TASK INPUTS »
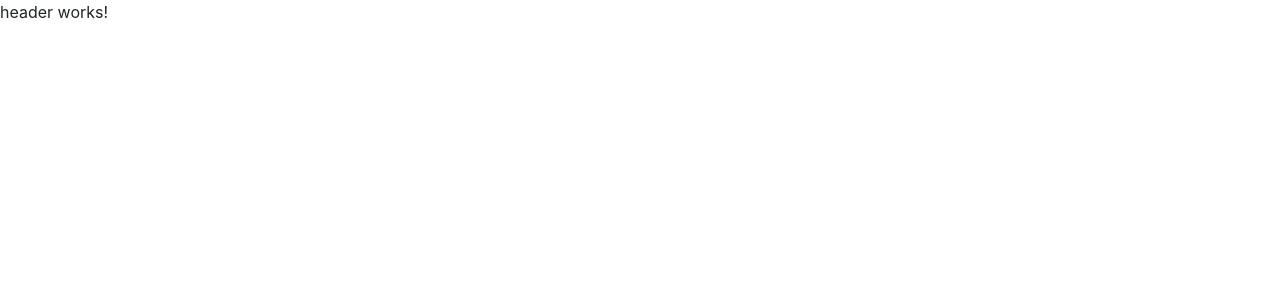
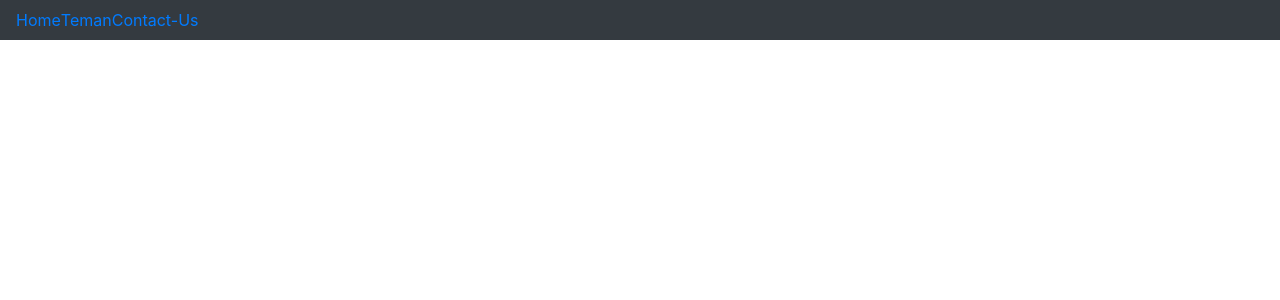
Before and after one commit to gedharizka/BelajarAngular, an Angular app: page / in a window 1280 px wide. Shown: the top 300 px of the page. Built offline with nearby package versions, Linux system fonts and the light colour scheme.

Commit message:
Tambah navbar

```diff
--- a/src/app/app.component.html
+++ b/src/app/app.component.html
@@ -1,7 +1,7 @@
 <app-header></app-header>
 <br>
 <br>
-<div style="text-align:center">
+<div class="row" style="text-align:center">
   <router-outlet></router-outlet>
 </div>
 
--- a/src/app/header/header.component.html
+++ b/src/app/header/header.component.html
@@ -1,3 +1,16 @@
-<p>
-  header works!
-</p>
+<nav class="navbar navbar-expand-lg navbar-dark bg-dark">
+  <!-- link -->
+  <ul class="navbar-nav">
+    <li class="nav-item">
+      <a href="nav-link" routerLink="/home">Home</a>
+    </li>
+
+    <li class="nav-item">
+      <a href="nav-link" routerLink="/teman">Teman</a>
+    </li>
+
+    <li class="nav-item">
+      <a href="nav-link" routerLink="/contact-us">Contact-Us</a>
+    </li>
+  </ul>
+</nav>
```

WHAT TO PRODUCE » Pull every line containing "link" from the entries above and copy it.

ANSWER TO THIS TASK »
+  <!-- link -->
+      <a href="nav-link" routerLink="/home">Home</a>
+      <a href="nav-link" routerLink="/teman">Teman</a>
+      <a href="nav-link" routerLink="/contact-us">Contact-Us</a>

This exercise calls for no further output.